But somehow, even people who are not football fans will admit that the Baltimore Ravens are going to the Super Bowl. People often say that everyone is entitled to their own opinions, but what would it mean to allow someone to believe that the New England Patriots won and are going to the Super Bowl? Pretty silly, right?

Granted, the validity of evolution isn’t the same thing as the outcome of a football game. On the other hand, should people who haven’t been studying the results be called upon to voice their views about the results? It might seem silly to make a big deal about it, but some people who do not believe in evolution are voted into positions of power by American citizens who do not believe in evolution. These powerful people then make policy decisions about scientific issues. And that, I would suggest, is scary, because it is like they are making assumptions about the final score of the game without having watched the game.

Yes, I thought the New England Patriots were going to win that game, too, but once I learned that they didn’t, I didn’t continue to hold to the belief that they did.

What helps a theory to evolve?

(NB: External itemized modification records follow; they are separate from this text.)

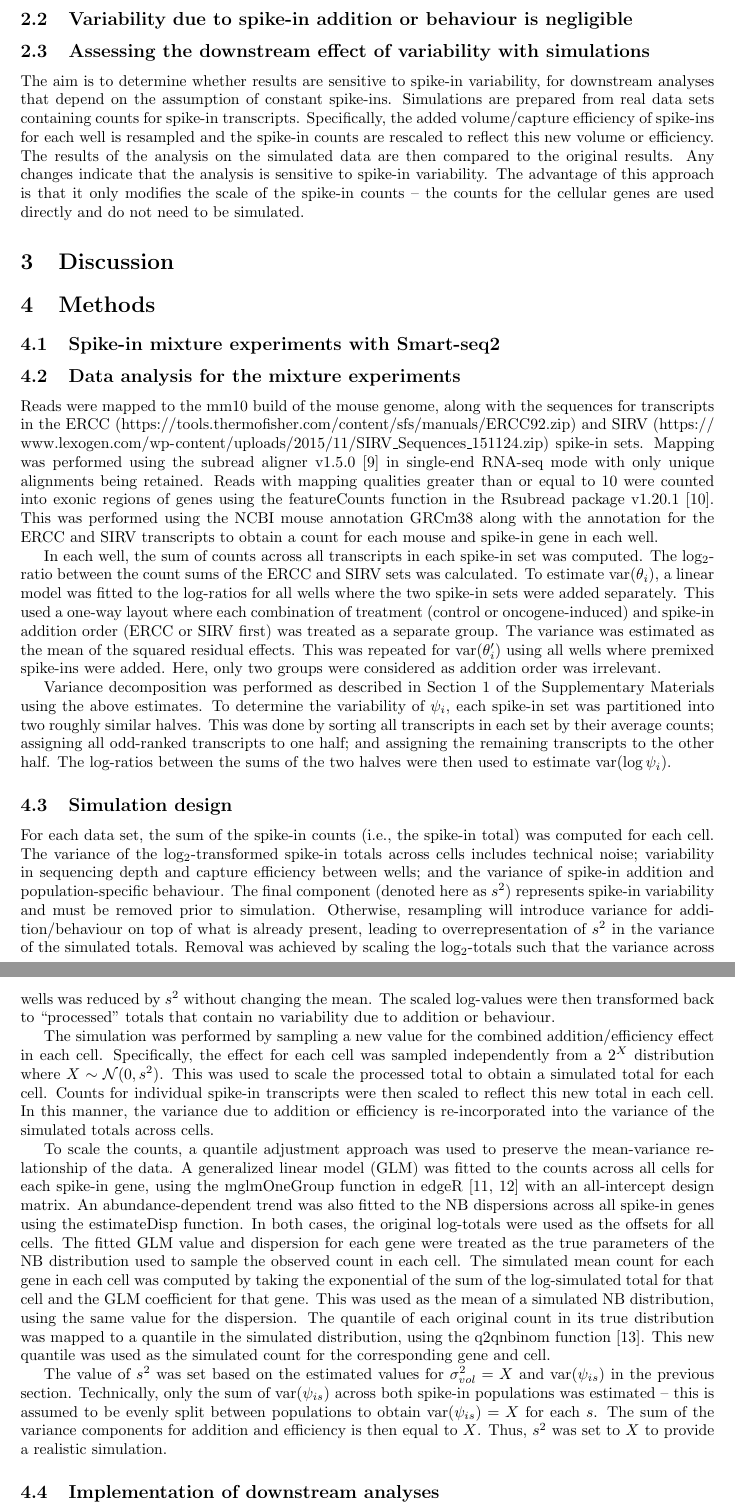
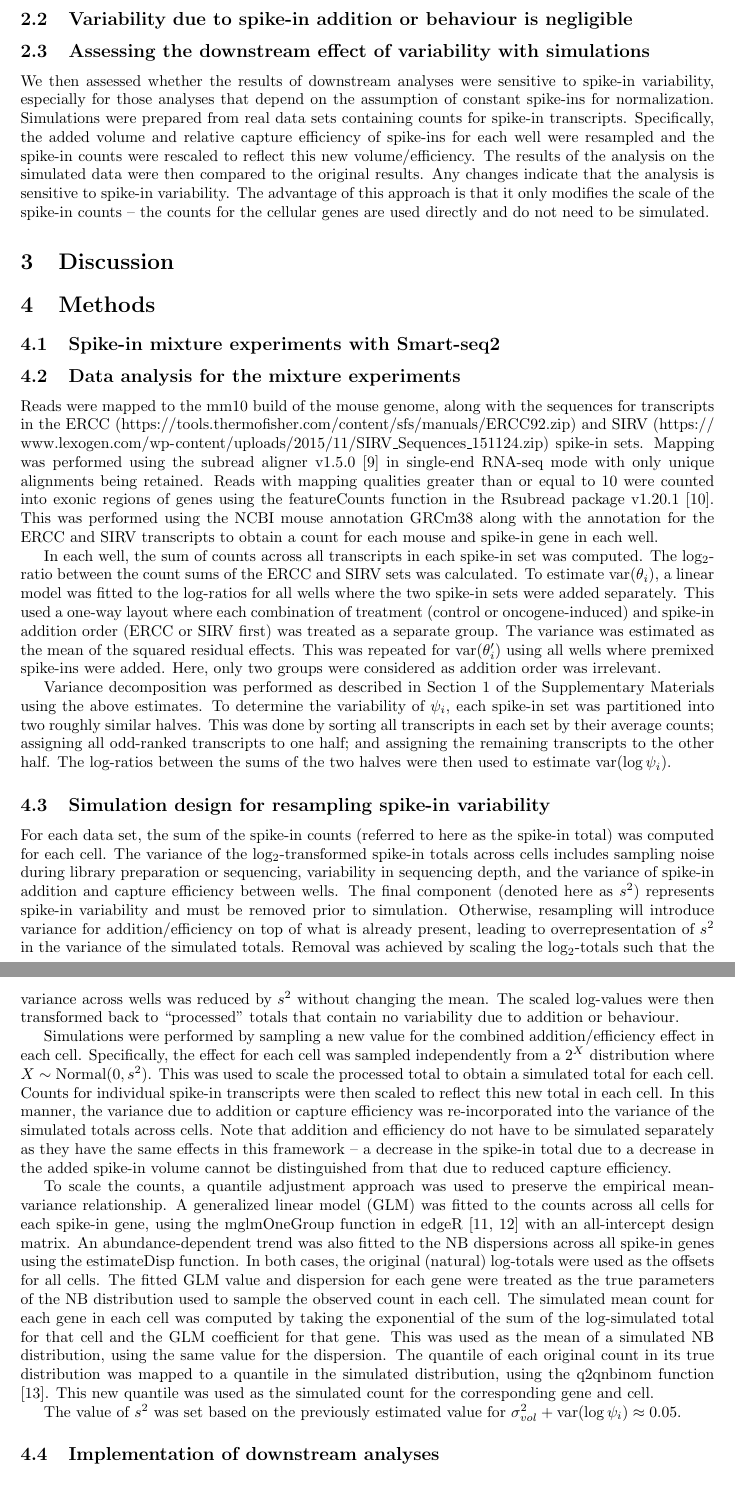
Before and after one commit to MarioniLab/SpikeIns2016, a LaTeX document (manuscript/prickle.tex): two parts of pages 4 and 5 of 7, joined at a grey line, cut so that both start at the same text, the shorter picture padded with empty space. Compiled offline with pdfLaTeX.

Commit message:
Reworded simulations into methods.

```diff
--- a/manuscript/prickle.tex
+++ b/manuscript/prickle.tex
@@ -127,10 +127,10 @@ Components of the spike-in variability can be separated by estimating the varian
 % Normality.
 
 \subsection{Assessing the downstream effect of variability with simulations}
-The aim is to determine whether results are sensitive to spike-in variability, for downstream analyses that depend on the assumption of constant spike-ins.
-Simulations are prepared from real data sets containing counts for spike-in transcripts.
-Specifically, the added volume/capture efficiency of spike-ins for each well is resampled and the spike-in counts are rescaled to reflect this new volume or efficiency.
-The results of the analysis on the simulated data are then compared to the original results.
+We then assessed whether the results of downstream analyses were sensitive to spike-in variability, especially for those analyses that depend on the assumption of constant spike-ins for normalization.
+Simulations were prepared from real data sets containing counts for spike-in transcripts.
+Specifically, the added volume and relative capture efficiency of spike-ins for each well were resampled and the spike-in counts were rescaled to reflect this new volume/efficiency.
+The results of the analysis on the simulated data were then compared to the original results.
 Any changes indicate that the analysis is sensitive to spike-in variability.
 The advantage of this approach is that it only modifies the scale of the spike-in counts -- the counts for the cellular genes are used directly and do not need to be simulated.
 
@@ -160,24 +160,25 @@ To determine the variability of $\psi_i$, each spike-in set was partitioned into
 This was done by sorting all transcripts in each set by their average counts; assigning all odd-ranked transcripts to one half; and assigning the remaining transcripts to the other half.
 The log-ratios between the sums of the two halves were then used to estimate $\mbox{var}(\log \psi_i)$.
 
-\subsection{Simulation design}
-For each data set, the sum of the spike-in counts (i.e., the spike-in total) was computed for each cell.
-The variance of the log$_2$-transformed spike-in totals across cells includes technical noise; variability in sequencing depth and capture efficiency between wells; and the variance of spike-in addition and population-specific behaviour.
+\subsection{Simulation design for resampling spike-in variability}
+For each data set, the sum of the spike-in counts (referred to here as the spike-in total) was computed for each cell.
+The variance of the log$_2$-transformed spike-in totals across cells includes sampling noise during library preparation or sequencing, variability in sequencing depth, and the variance of spike-in addition and capture efficiency between wells.
 The final component (denoted here as $s^2$) represents spike-in variability and must be removed prior to simulation.
-Otherwise, resampling will introduce variance for addition/behaviour on top of what is already present, leading to overrepresentation of $s^2$ in the variance of the simulated totals.
+Otherwise, resampling will introduce variance for addition/efficiency on top of what is already present, leading to overrepresentation of $s^2$ in the variance of the simulated totals.
 Removal was achieved by scaling the log$_2$-totals such that the variance across wells was reduced by $s^2$ without changing the mean.
 The scaled log-values were then transformed back to ``processed'' totals that contain no variability due to addition or behaviour.
 
-The simulation was performed by sampling a new value for the combined addition/efficiency effect in each cell.
-Specifically, the effect for each cell was sampled independently from a $2^X$ distribution where $X \sim \mathcal{N}(0, s^2)$.
+Simulations were performed by sampling a new value for the combined addition/efficiency effect in each cell.
+Specifically, the effect for each cell was sampled independently from a $2^X$ distribution where $X \sim \mbox{Normal}(0, s^2)$.
 This was used to scale the processed total to obtain a simulated total for each cell.
 Counts for individual spike-in transcripts were then scaled to reflect this new total in each cell.
-In this manner, the variance due to addition or efficiency is re-incorporated into the variance of the simulated totals across cells.
+In this manner, the variance due to addition or capture efficiency was re-incorporated into the variance of the simulated totals across cells.
+Note that addition and efficiency do not have to be simulated separately as they have the same effects in this framework -- a decrease in the spike-in total due to a decrease in the added spike-in volume cannot be distinguished from that due to reduced capture efficiency.
 
-To scale the counts, a quantile adjustment approach was used to preserve the mean-variance relationship of the data.
+To scale the counts, a quantile adjustment approach was used to preserve the empirical mean-variance relationship.
 A generalized linear model (GLM) was fitted to the counts across all cells for each spike-in gene, using the mglmOneGroup function in edgeR \cite{mccarthy2012differential, robinson2010edgeR} with an all-intercept design matrix.
 An abundance-dependent trend was also fitted to the NB dispersions across all spike-in genes using the estimateDisp function.
-In both cases, the original log-totals were used as the offsets for all cells.
+In both cases, the original (natural) log-totals were used as the offsets for all cells.
 The fitted GLM value and dispersion for each gene were treated as the true parameters of the NB distribution used to sample the observed count in each cell.
 The simulated mean count for each gene in each cell was computed by taking the exponential of the sum of the log-simulated total for that cell and the GLM coefficient for that gene.
 This was used as the mean of a simulated NB distribution, using the same value for the dispersion.
@@ -193,10 +194,6 @@ This new quantile was used as the simulated count for the corresponding gene and
 % For example, if it turned out that you added half the amount of spike-in to one well, it wouldn't distort the estimation of the (conditional) mean.
 % Okay, maybe the trended dispersion would be a bit weird, because technical variability should depend on the amount of RNA, but some inaccuracy there is forgivable.
 
-The value of $s^2$ was set based on the estimated values for $\sigma^2_{vol} = X$ and $\mbox{var}(\psi_{is})$ in the previous section.
-Technically, only the sum of $\mbox{var}(\psi_{is})$ across both spike-in populations was estimated
-    -- this is assumed to be evenly split between populations to obtain $\mbox{var}(\psi_{is}) = X$ for each $s$.
-The sum of the variance components for addition and efficiency is then equal to $X$.
-Thus, $s^2$ was set to $X$ to provide a realistic simulation.
+The value of $s^2$ was set based on the previously estimated value for $\sigma^2_{vol} + \mbox{var}(\log \psi_{i}) \approx 0.05$.
 
 \subsection{Implementation of downstream analyses}
```
Also changed, not shown: manuscript/prickle.tex (12 more changed lines).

“Evolution is not a force but a process. Not a cause but a law.” – John Morley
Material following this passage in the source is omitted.